# Input records
=====

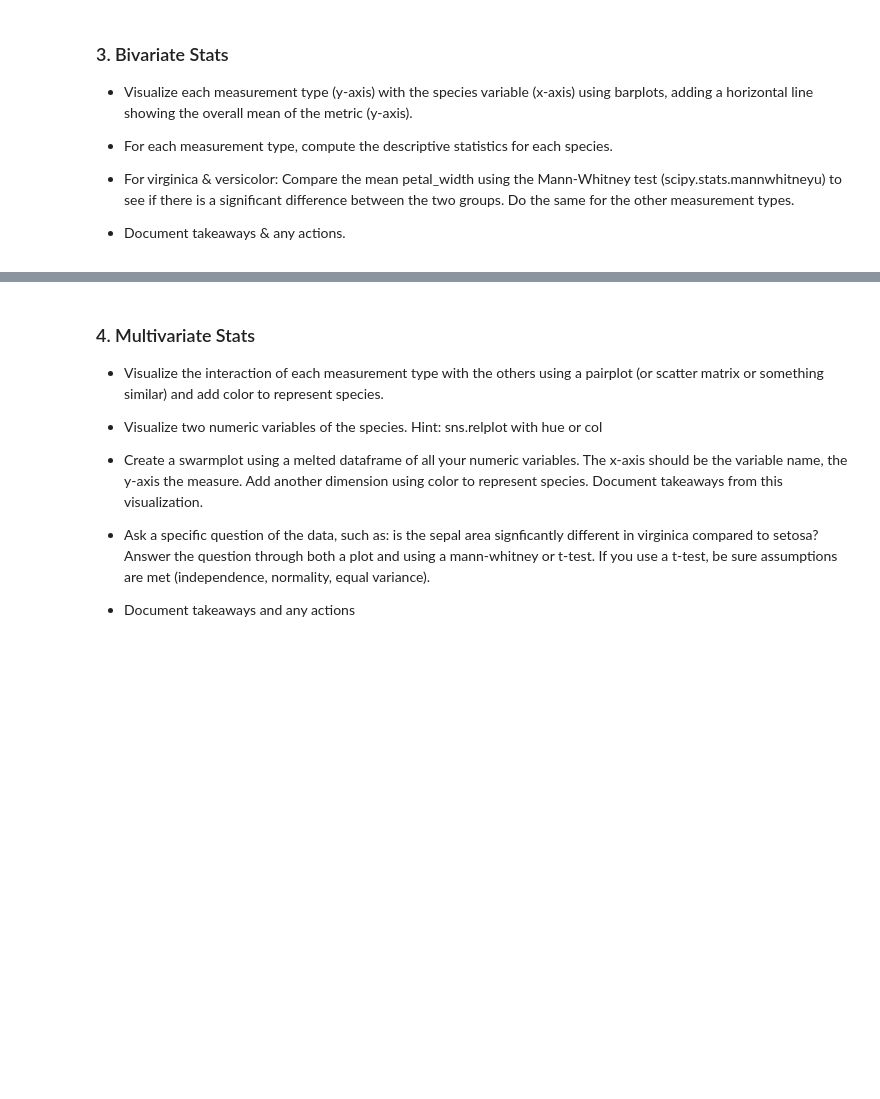
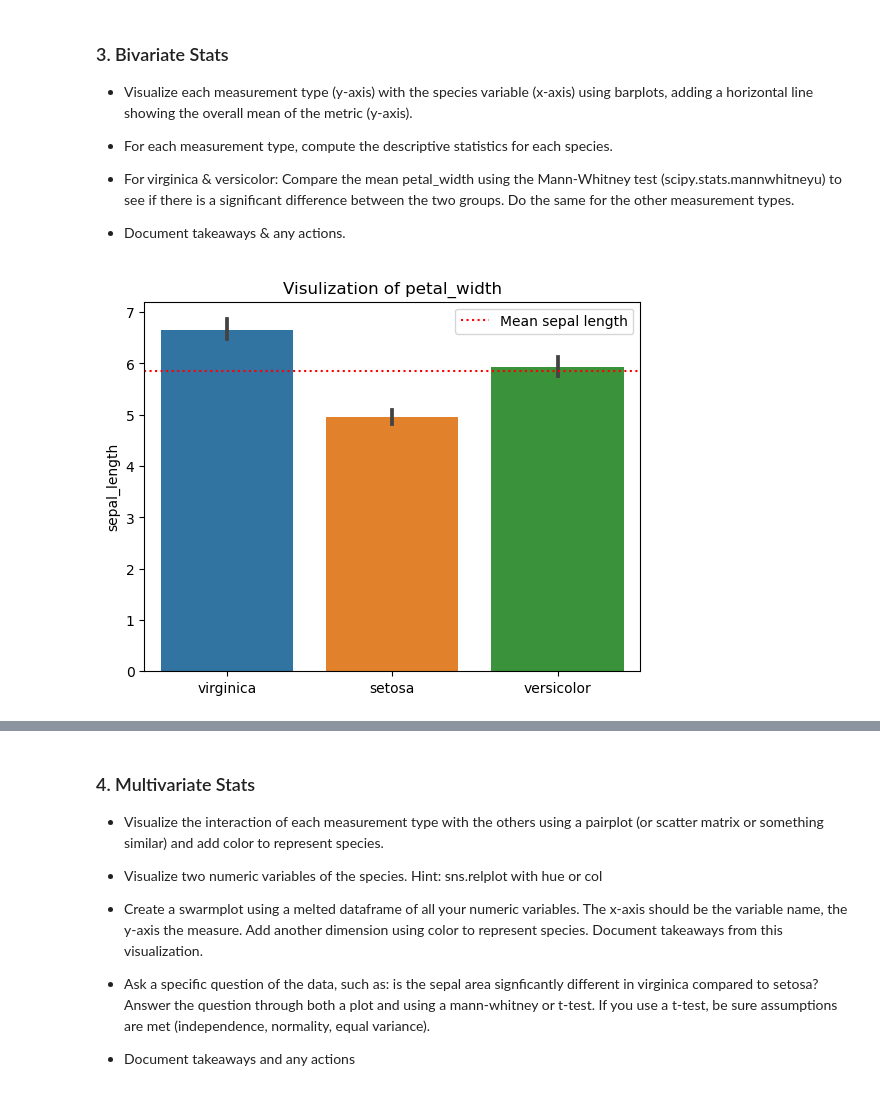
Before and after one commit to NikkideVries/classification-exercises, a Jupyter notebook: explore.ipynb, the cells around one changed output, grey strips where cells are left out. Cells and saved outputs as stored; diff of their text form; code cells hidden in the pictures; blank space fills up the shorter version.

```diff
--- a/explore.ipynb
+++ b/explore.ipynb
@@ -44,3 +44,7 @@ iris = iris.drop(columns='species_id')
 # %%
 # rename the species_name to species
 iris = iris.rename(columns={'species_name':'species'})
+# %%
+# create a dummy:
+dummy_df = pd.get_dummies(iris[['species']], drop_first = True)
+dummy_df.head()
@@ -46,0 +58,3 @@ iris = iris.rename(columns={'species_name':'species'})
+# %%
+# concat or add dummies to iris data
+iris = pd.concat([iris, dummy_df], axis = 1)
@@ -60,3 +223,23 @@ iris = iris.rename(columns={'species_name':'species'})
 - For virginica & versicolor: Compare the mean petal_width using the Mann-Whitney test (scipy.stats.mannwhitneyu) to see if there is a significant difference between the two groups. Do the same for the other measurement types.
 
 - Document takeaways & any actions.
+# %%
+# need to get the mean lenghts of the measurments:
+mean_sepal_length = train.sepal_length.mean()
+mean_sepal_width = train.sepal_width.mean()
+mean_petal_length = train.petal_length.mean()
+mean_petal_width = train.petal_width.mean()
+# %%
+# need to create barplot's with a horizontal line:
+# sepal_length:
+plt.title(f'Visulization of {col}')
+# calling seaborn for a bar plot, specifying species and sepal length
+sns.barplot(x="species", y="sepal_length", data=train)
+# annotate a mean of the sepal length
+# place the calculated mean as a horizontal axis line
+plt.axhline(mean_sepal_length, label="Mean sepal length", color='red', linestyle='dotted')
+plt.xlabel('')
+plt.legend()
+plt.show()
+# %% [output]
+[figure, added]
```
Also changed, not shown: parts of 24 cells of this notebook, 3 other files.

=====

# Work order
Each of the entries above must be output exactly, with none of the pictures.

# Problem solution
Before and after one commit to NikkideVries/classification-exercises, a Jupyter notebook: explore.ipynb, the cells around one changed output, grey strips where cells are left out. Cells and saved outputs as stored; diff of their text form; code cells hidden in the pictures; blank space fills up the shorter version.

```diff
--- a/explore.ipynb
+++ b/explore.ipynb
@@ -44,3 +44,7 @@ iris = iris.drop(columns='species_id')
 # %%
 # rename the species_name to species
 iris = iris.rename(columns={'species_name':'species'})
+# %%
+# create a dummy:
+dummy_df = pd.get_dummies(iris[['species']], drop_first = True)
+dummy_df.head()
@@ -46,0 +58,3 @@ iris = iris.rename(columns={'species_name':'species'})
+# %%
+# concat or add dummies to iris data
+iris = pd.concat([iris, dummy_df], axis = 1)
@@ -60,3 +223,23 @@ iris = iris.rename(columns={'species_name':'species'})
 - For virginica & versicolor: Compare the mean petal_width using the Mann-Whitney test (scipy.stats.mannwhitneyu) to see if there is a significant difference between the two groups. Do the same for the other measurement types.
 
 - Document takeaways & any actions.
+# %%
+# need to get the mean lenghts of the measurments:
+mean_sepal_length = train.sepal_length.mean()
+mean_sepal_width = train.sepal_width.mean()
+mean_petal_length = train.petal_length.mean()
+mean_petal_width = train.petal_width.mean()
+# %%
+# need to create barplot's with a horizontal line:
+# sepal_length:
+plt.title(f'Visulization of {col}')
+# calling seaborn for a bar plot, specifying species and sepal length
+sns.barplot(x="species", y="sepal_length", data=train)
+# annotate a mean of the sepal length
+# place the calculated mean as a horizontal axis line
+plt.axhline(mean_sepal_length, label="Mean sepal length", color='red', linestyle='dotted')
+plt.xlabel('')
+plt.legend()
+plt.show()
+# %% [output]
+[figure, added]
```
Also changed, not shown: parts of 24 cells of this notebook, 3 other files.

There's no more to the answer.